-- Material supplied --
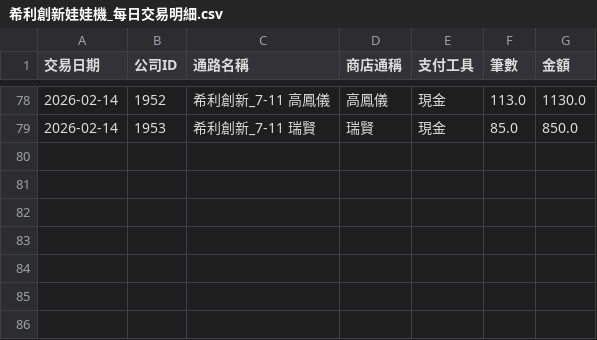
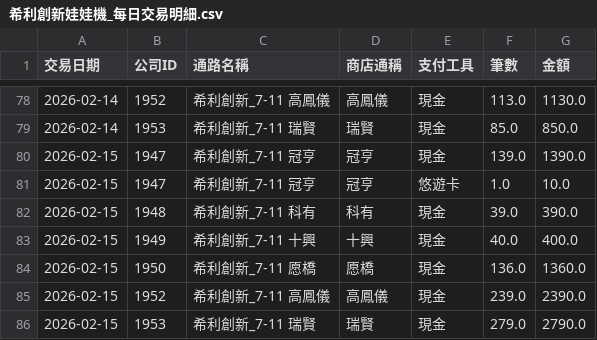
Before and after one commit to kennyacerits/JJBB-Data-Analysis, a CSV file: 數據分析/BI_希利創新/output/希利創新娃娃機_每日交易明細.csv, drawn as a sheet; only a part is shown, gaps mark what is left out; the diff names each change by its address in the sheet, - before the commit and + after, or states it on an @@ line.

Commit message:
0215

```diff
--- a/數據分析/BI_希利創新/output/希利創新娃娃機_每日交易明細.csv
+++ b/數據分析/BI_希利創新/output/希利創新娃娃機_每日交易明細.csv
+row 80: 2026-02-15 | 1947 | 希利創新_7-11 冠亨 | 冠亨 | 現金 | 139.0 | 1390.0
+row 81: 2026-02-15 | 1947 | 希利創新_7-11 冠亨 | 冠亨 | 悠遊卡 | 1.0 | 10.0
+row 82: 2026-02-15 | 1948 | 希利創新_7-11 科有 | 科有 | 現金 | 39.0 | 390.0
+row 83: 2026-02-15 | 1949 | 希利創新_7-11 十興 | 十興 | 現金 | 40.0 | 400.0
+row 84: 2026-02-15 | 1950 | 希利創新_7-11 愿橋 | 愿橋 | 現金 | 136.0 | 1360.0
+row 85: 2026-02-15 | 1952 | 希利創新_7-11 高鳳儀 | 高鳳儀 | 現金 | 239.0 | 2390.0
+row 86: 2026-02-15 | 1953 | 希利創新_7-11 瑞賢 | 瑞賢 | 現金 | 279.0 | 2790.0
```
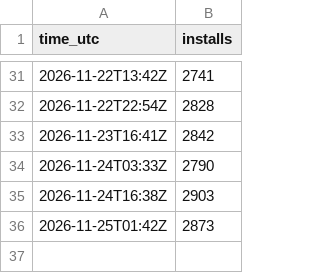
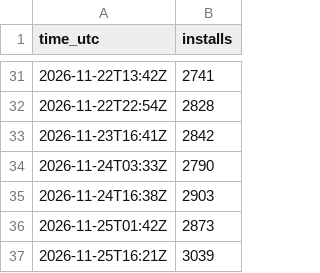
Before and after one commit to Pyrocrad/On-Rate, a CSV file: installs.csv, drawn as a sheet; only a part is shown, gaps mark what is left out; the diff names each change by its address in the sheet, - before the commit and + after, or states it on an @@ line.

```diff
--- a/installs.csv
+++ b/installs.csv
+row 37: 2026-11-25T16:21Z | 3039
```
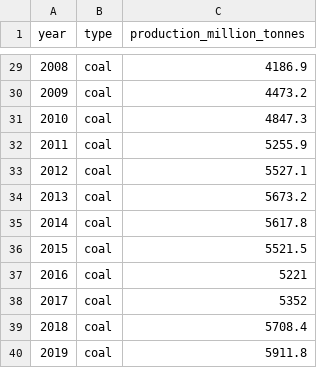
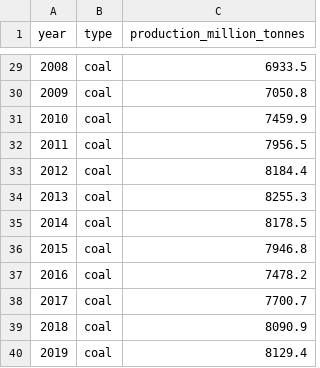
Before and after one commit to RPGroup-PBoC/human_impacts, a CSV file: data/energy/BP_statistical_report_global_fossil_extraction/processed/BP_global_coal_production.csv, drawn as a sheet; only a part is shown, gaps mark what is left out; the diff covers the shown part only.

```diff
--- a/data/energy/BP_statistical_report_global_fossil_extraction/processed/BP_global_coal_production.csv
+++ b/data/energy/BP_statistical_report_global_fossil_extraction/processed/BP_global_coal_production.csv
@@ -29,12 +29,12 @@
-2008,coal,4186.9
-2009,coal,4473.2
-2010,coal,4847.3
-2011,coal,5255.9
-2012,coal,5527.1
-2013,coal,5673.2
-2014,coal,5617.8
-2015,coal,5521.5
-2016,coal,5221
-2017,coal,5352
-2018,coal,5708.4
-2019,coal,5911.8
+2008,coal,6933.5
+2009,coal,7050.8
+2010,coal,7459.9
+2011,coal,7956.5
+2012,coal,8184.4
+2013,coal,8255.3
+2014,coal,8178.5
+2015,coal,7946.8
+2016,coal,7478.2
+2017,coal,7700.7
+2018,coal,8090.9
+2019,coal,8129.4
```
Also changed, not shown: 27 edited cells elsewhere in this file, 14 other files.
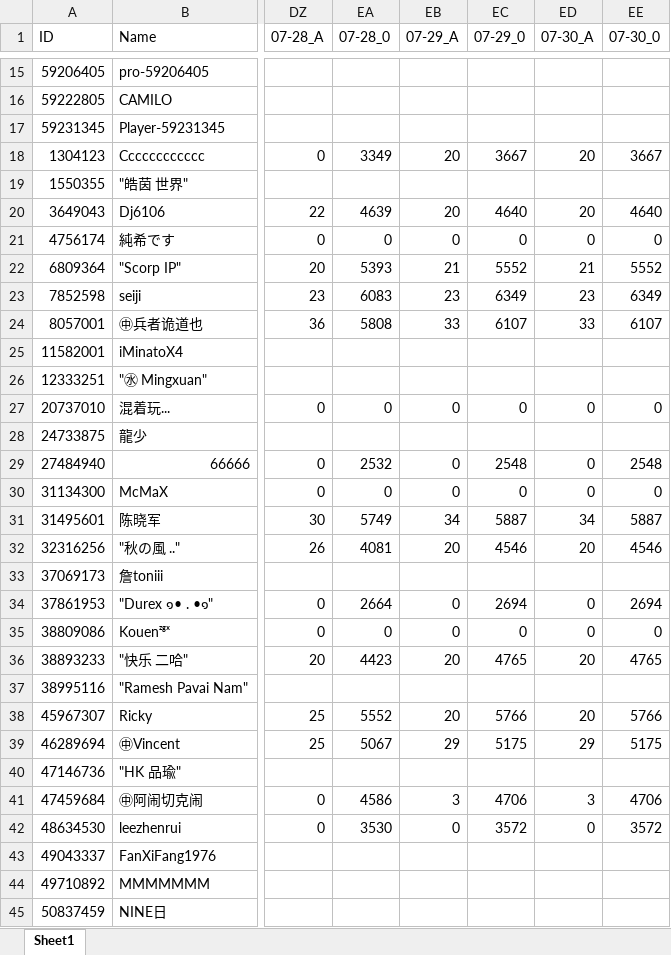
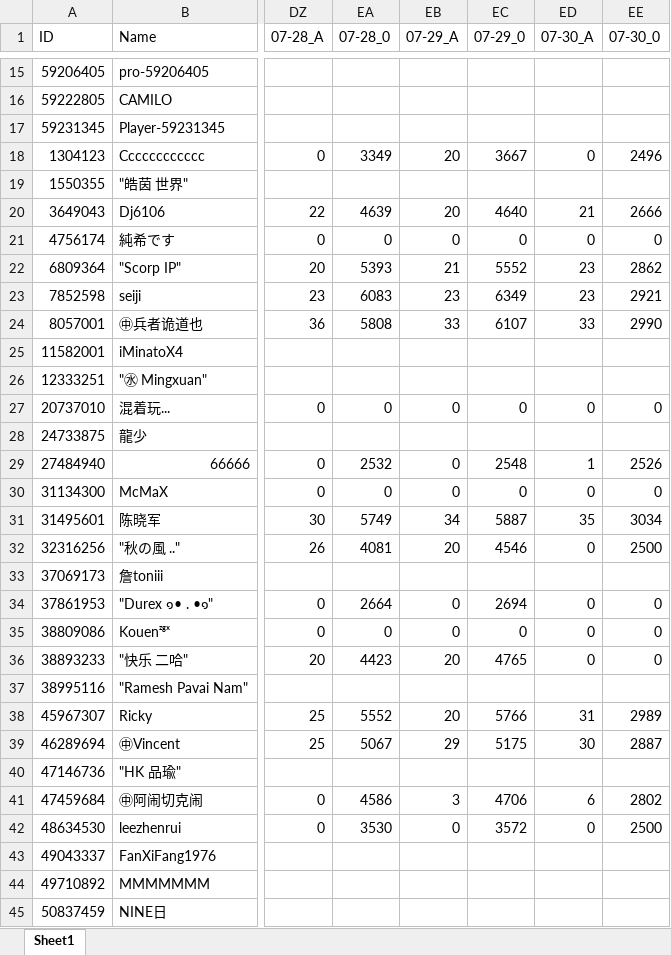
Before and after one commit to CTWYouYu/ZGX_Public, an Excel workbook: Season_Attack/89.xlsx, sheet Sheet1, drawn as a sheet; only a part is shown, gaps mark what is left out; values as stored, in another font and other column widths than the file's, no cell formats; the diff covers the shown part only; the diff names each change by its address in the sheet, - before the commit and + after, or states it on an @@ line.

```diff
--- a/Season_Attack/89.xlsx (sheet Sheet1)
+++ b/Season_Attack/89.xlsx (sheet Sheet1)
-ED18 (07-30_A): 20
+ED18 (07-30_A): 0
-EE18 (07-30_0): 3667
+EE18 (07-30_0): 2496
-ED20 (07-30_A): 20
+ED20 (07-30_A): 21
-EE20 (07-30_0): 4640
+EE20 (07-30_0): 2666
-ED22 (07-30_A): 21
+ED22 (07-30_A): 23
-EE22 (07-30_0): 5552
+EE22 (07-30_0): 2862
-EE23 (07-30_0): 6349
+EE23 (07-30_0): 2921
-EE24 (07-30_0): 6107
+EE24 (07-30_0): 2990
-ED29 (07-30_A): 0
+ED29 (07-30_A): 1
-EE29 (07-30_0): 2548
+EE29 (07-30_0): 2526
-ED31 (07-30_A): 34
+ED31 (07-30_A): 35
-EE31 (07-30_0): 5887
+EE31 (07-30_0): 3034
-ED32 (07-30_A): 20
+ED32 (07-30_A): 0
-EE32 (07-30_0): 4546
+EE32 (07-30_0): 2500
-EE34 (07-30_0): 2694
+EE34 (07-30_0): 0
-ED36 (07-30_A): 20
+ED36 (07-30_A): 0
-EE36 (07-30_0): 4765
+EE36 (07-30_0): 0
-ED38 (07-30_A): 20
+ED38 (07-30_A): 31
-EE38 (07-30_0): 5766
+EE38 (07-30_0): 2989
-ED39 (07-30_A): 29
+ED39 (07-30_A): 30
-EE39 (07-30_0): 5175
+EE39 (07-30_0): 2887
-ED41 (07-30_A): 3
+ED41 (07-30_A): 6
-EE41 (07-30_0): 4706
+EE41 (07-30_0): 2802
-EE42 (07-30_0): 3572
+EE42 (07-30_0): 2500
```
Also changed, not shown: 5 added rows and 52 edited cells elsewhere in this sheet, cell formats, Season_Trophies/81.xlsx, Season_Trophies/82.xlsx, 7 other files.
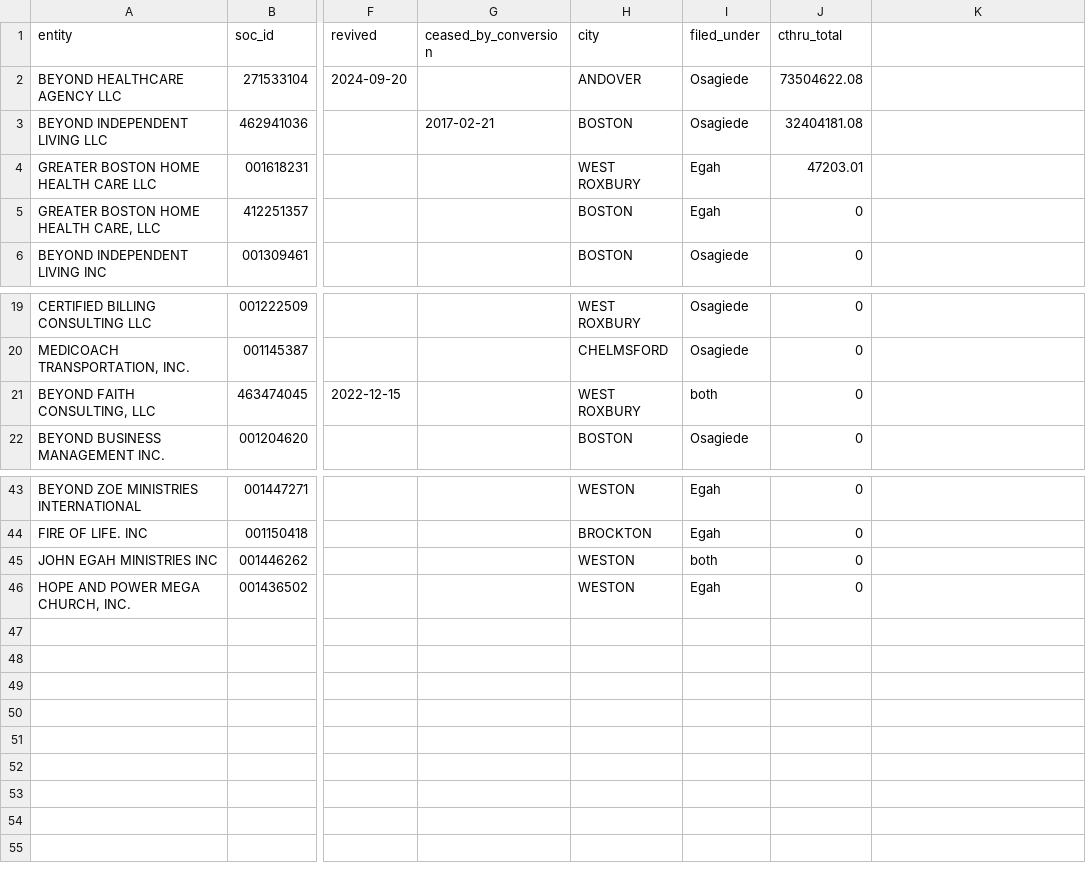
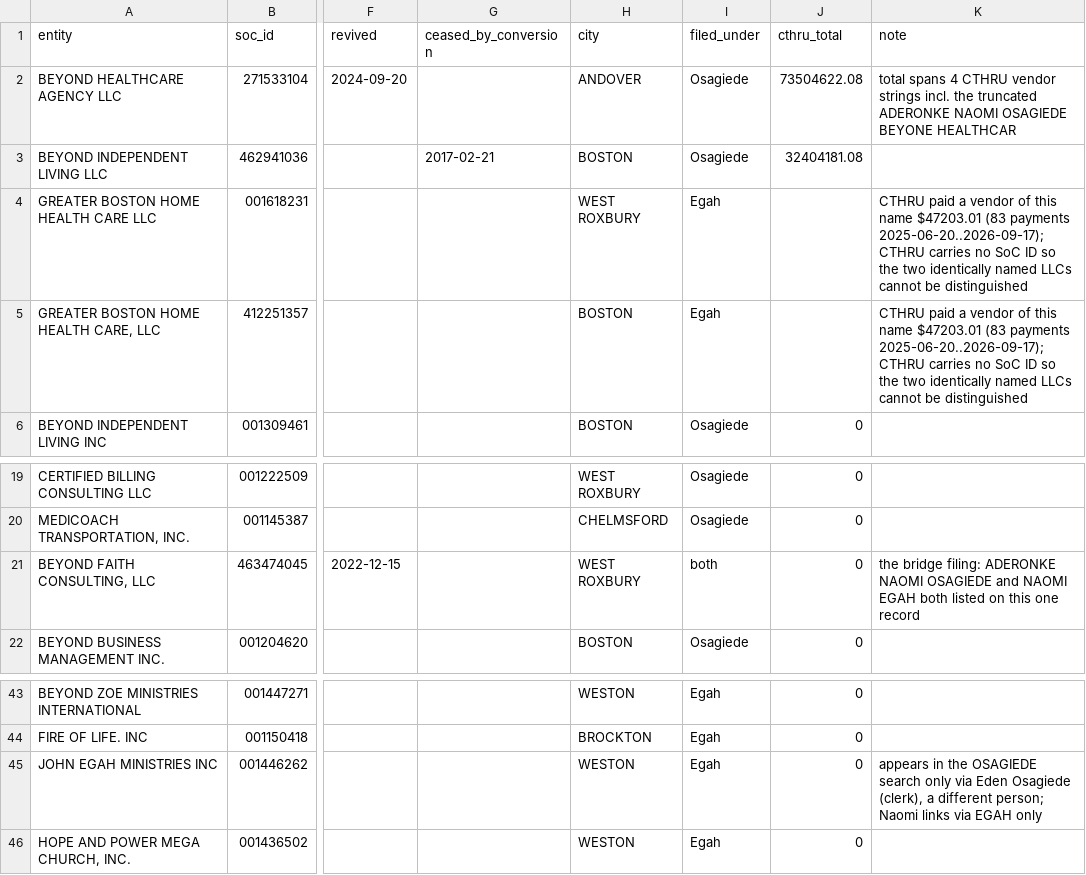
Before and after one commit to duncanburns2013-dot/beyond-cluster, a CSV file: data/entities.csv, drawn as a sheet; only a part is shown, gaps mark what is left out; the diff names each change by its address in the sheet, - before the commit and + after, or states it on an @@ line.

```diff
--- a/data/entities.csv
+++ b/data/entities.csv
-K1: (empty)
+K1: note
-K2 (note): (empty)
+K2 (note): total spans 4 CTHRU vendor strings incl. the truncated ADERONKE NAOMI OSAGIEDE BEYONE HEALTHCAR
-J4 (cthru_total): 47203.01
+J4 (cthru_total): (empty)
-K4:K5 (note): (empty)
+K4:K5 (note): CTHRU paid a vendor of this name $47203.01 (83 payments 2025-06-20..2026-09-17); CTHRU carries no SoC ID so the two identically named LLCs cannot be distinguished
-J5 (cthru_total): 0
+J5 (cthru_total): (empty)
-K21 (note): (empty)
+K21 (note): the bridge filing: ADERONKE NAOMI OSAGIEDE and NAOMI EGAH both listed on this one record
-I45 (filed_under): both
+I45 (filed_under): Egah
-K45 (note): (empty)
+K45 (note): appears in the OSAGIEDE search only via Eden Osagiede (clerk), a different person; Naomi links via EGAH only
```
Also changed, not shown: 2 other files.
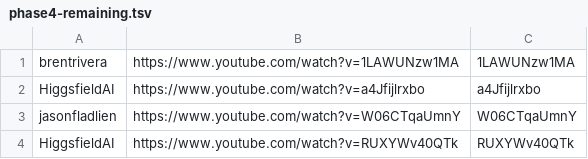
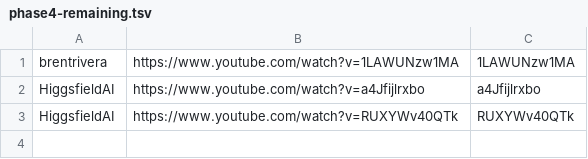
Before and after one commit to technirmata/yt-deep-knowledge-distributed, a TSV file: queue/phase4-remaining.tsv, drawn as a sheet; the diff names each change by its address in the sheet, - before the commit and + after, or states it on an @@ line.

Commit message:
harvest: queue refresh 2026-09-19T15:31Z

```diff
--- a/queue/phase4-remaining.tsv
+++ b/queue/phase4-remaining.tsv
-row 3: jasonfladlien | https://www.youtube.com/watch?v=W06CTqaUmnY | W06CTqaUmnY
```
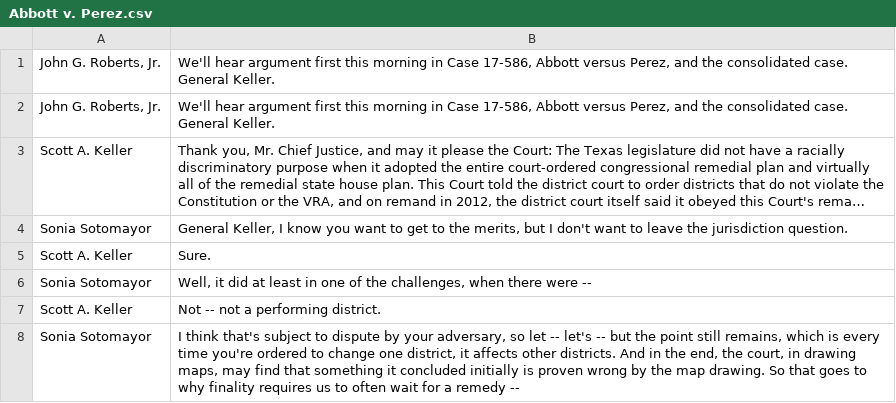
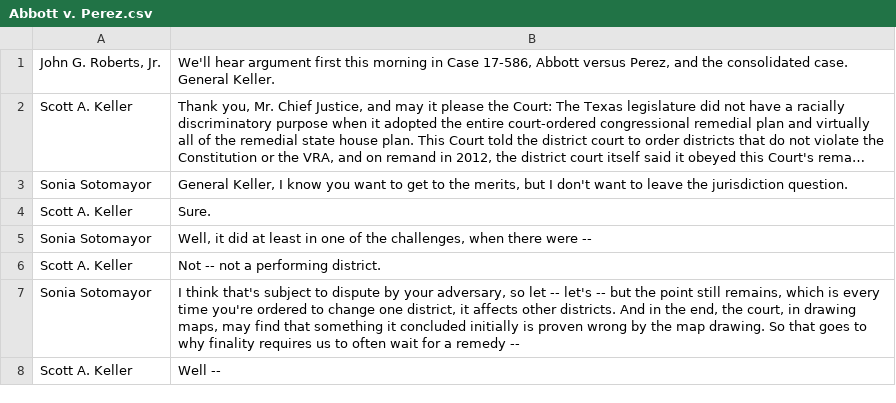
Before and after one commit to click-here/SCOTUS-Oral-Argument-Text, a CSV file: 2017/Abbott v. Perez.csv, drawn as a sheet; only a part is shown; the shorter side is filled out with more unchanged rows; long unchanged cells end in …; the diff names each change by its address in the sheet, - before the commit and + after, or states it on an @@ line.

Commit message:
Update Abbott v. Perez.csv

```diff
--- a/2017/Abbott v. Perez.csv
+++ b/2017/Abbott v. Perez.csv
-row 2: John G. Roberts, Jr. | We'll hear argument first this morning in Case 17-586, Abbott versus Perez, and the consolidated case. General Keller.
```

-- Requirement --
The entries above need to be repeated in full, word for word. Skip the images.

-- Answer box --
Before and after one commit to kennyacerits/JJBB-Data-Analysis, a CSV file: 數據分析/BI_希利創新/output/希利創新娃娃機_每日交易明細.csv, drawn as a sheet; only a part is shown, gaps mark what is left out; the diff names each change by its address in the sheet, - before the commit and + after, or states it on an @@ line.

Commit message:
0215

```diff
--- a/數據分析/BI_希利創新/output/希利創新娃娃機_每日交易明細.csv
+++ b/數據分析/BI_希利創新/output/希利創新娃娃機_每日交易明細.csv
+row 80: 2026-02-15 | 1947 | 希利創新_7-11 冠亨 | 冠亨 | 現金 | 139.0 | 1390.0
+row 81: 2026-02-15 | 1947 | 希利創新_7-11 冠亨 | 冠亨 | 悠遊卡 | 1.0 | 10.0
+row 82: 2026-02-15 | 1948 | 希利創新_7-11 科有 | 科有 | 現金 | 39.0 | 390.0
+row 83: 2026-02-15 | 1949 | 希利創新_7-11 十興 | 十興 | 現金 | 40.0 | 400.0
+row 84: 2026-02-15 | 1950 | 希利創新_7-11 愿橋 | 愿橋 | 現金 | 136.0 | 1360.0
+row 85: 2026-02-15 | 1952 | 希利創新_7-11 高鳳儀 | 高鳳儀 | 現金 | 239.0 | 2390.0
+row 86: 2026-02-15 | 1953 | 希利創新_7-11 瑞賢 | 瑞賢 | 現金 | 279.0 | 2790.0
```
Before and after one commit to Pyrocrad/On-Rate, a CSV file: installs.csv, drawn as a sheet; only a part is shown, gaps mark what is left out; the diff names each change by its address in the sheet, - before the commit and + after, or states it on an @@ line.

```diff
--- a/installs.csv
+++ b/installs.csv
+row 37: 2026-11-25T16:21Z | 3039
```
Before and after one commit to RPGroup-PBoC/human_impacts, a CSV file: data/energy/BP_statistical_report_global_fossil_extraction/processed/BP_global_coal_production.csv, drawn as a sheet; only a part is shown, gaps mark what is left out; the diff covers the shown part only.

```diff
--- a/data/energy/BP_statistical_report_global_fossil_extraction/processed/BP_global_coal_production.csv
+++ b/data/energy/BP_statistical_report_global_fossil_extraction/processed/BP_global_coal_production.csv
@@ -29,12 +29,12 @@
-2008,coal,4186.9
-2009,coal,4473.2
-2010,coal,4847.3
-2011,coal,5255.9
-2012,coal,5527.1
-2013,coal,5673.2
-2014,coal,5617.8
-2015,coal,5521.5
-2016,coal,5221
-2017,coal,5352
-2018,coal,5708.4
-2019,coal,5911.8
+2008,coal,6933.5
+2009,coal,7050.8
+2010,coal,7459.9
+2011,coal,7956.5
+2012,coal,8184.4
+2013,coal,8255.3
+2014,coal,8178.5
+2015,coal,7946.8
+2016,coal,7478.2
+2017,coal,7700.7
+2018,coal,8090.9
+2019,coal,8129.4
```
Also changed, not shown: 27 edited cells elsewhere in this file, 14 other files.
Before and after one commit to CTWYouYu/ZGX_Public, an Excel workbook: Season_Attack/89.xlsx, sheet Sheet1, drawn as a sheet; only a part is shown, gaps mark what is left out; values as stored, in another font and other column widths than the file's, no cell formats; the diff covers the shown part only; the diff names each change by its address in the sheet, - before the commit and + after, or states it on an @@ line.

```diff
--- a/Season_Attack/89.xlsx (sheet Sheet1)
+++ b/Season_Attack/89.xlsx (sheet Sheet1)
-ED18 (07-30_A): 20
+ED18 (07-30_A): 0
-EE18 (07-30_0): 3667
+EE18 (07-30_0): 2496
-ED20 (07-30_A): 20
+ED20 (07-30_A): 21
-EE20 (07-30_0): 4640
+EE20 (07-30_0): 2666
-ED22 (07-30_A): 21
+ED22 (07-30_A): 23
-EE22 (07-30_0): 5552
+EE22 (07-30_0): 2862
-EE23 (07-30_0): 6349
+EE23 (07-30_0): 2921
-EE24 (07-30_0): 6107
+EE24 (07-30_0): 2990
-ED29 (07-30_A): 0
+ED29 (07-30_A): 1
-EE29 (07-30_0): 2548
+EE29 (07-30_0): 2526
-ED31 (07-30_A): 34
+ED31 (07-30_A): 35
-EE31 (07-30_0): 5887
+EE31 (07-30_0): 3034
-ED32 (07-30_A): 20
+ED32 (07-30_A): 0
-EE32 (07-30_0): 4546
+EE32 (07-30_0): 2500
-EE34 (07-30_0): 2694
+EE34 (07-30_0): 0
-ED36 (07-30_A): 20
+ED36 (07-30_A): 0
-EE36 (07-30_0): 4765
+EE36 (07-30_0): 0
-ED38 (07-30_A): 20
+ED38 (07-30_A): 31
-EE38 (07-30_0): 5766
+EE38 (07-30_0): 2989
-ED39 (07-30_A): 29
+ED39 (07-30_A): 30
-EE39 (07-30_0): 5175
+EE39 (07-30_0): 2887
-ED41 (07-30_A): 3
+ED41 (07-30_A): 6
-EE41 (07-30_0): 4706
+EE41 (07-30_0): 2802
-EE42 (07-30_0): 3572
+EE42 (07-30_0): 2500
```
Also changed, not shown: 5 added rows and 52 edited cells elsewhere in this sheet, cell formats, Season_Trophies/81.xlsx, Season_Trophies/82.xlsx, 7 other files.
Before and after one commit to duncanburns2013-dot/beyond-cluster, a CSV file: data/entities.csv, drawn as a sheet; only a part is shown, gaps mark what is left out; the diff names each change by its address in the sheet, - before the commit and + after, or states it on an @@ line.

```diff
--- a/data/entities.csv
+++ b/data/entities.csv
-K1: (empty)
+K1: note
-K2 (note): (empty)
+K2 (note): total spans 4 CTHRU vendor strings incl. the truncated ADERONKE NAOMI OSAGIEDE BEYONE HEALTHCAR
-J4 (cthru_total): 47203.01
+J4 (cthru_total): (empty)
-K4:K5 (note): (empty)
+K4:K5 (note): CTHRU paid a vendor of this name $47203.01 (83 payments 2025-06-20..2026-09-17); CTHRU carries no SoC ID so the two identically named LLCs cannot be distinguished
-J5 (cthru_total): 0
+J5 (cthru_total): (empty)
-K21 (note): (empty)
+K21 (note): the bridge filing: ADERONKE NAOMI OSAGIEDE and NAOMI EGAH both listed on this one record
-I45 (filed_under): both
+I45 (filed_under): Egah
-K45 (note): (empty)
+K45 (note): appears in the OSAGIEDE search only via Eden Osagiede (clerk), a different person; Naomi links via EGAH only
```
Also changed, not shown: 2 other files.
Before and after one commit to technirmata/yt-deep-knowledge-distributed, a TSV file: queue/phase4-remaining.tsv, drawn as a sheet; the diff names each change by its address in the sheet, - before the commit and + after, or states it on an @@ line.

Commit message:
harvest: queue refresh 2026-09-19T15:31Z

```diff
--- a/queue/phase4-remaining.tsv
+++ b/queue/phase4-remaining.tsv
-row 3: jasonfladlien | https://www.youtube.com/watch?v=W06CTqaUmnY | W06CTqaUmnY
```
Before and after one commit to click-here/SCOTUS-Oral-Argument-Text, a CSV file: 2017/Abbott v. Perez.csv, drawn as a sheet; only a part is shown; the shorter side is filled out with more unchanged rows; long unchanged cells end in …; the diff names each change by its address in the sheet, - before the commit and + after, or states it on an @@ line.

Commit message:
Update Abbott v. Perez.csv

```diff
--- a/2017/Abbott v. Perez.csv
+++ b/2017/Abbott v. Perez.csv
-row 2: John G. Roberts, Jr. | We'll hear argument first this morning in Case 17-586, Abbott versus Perez, and the consolidated case. General Keller.
```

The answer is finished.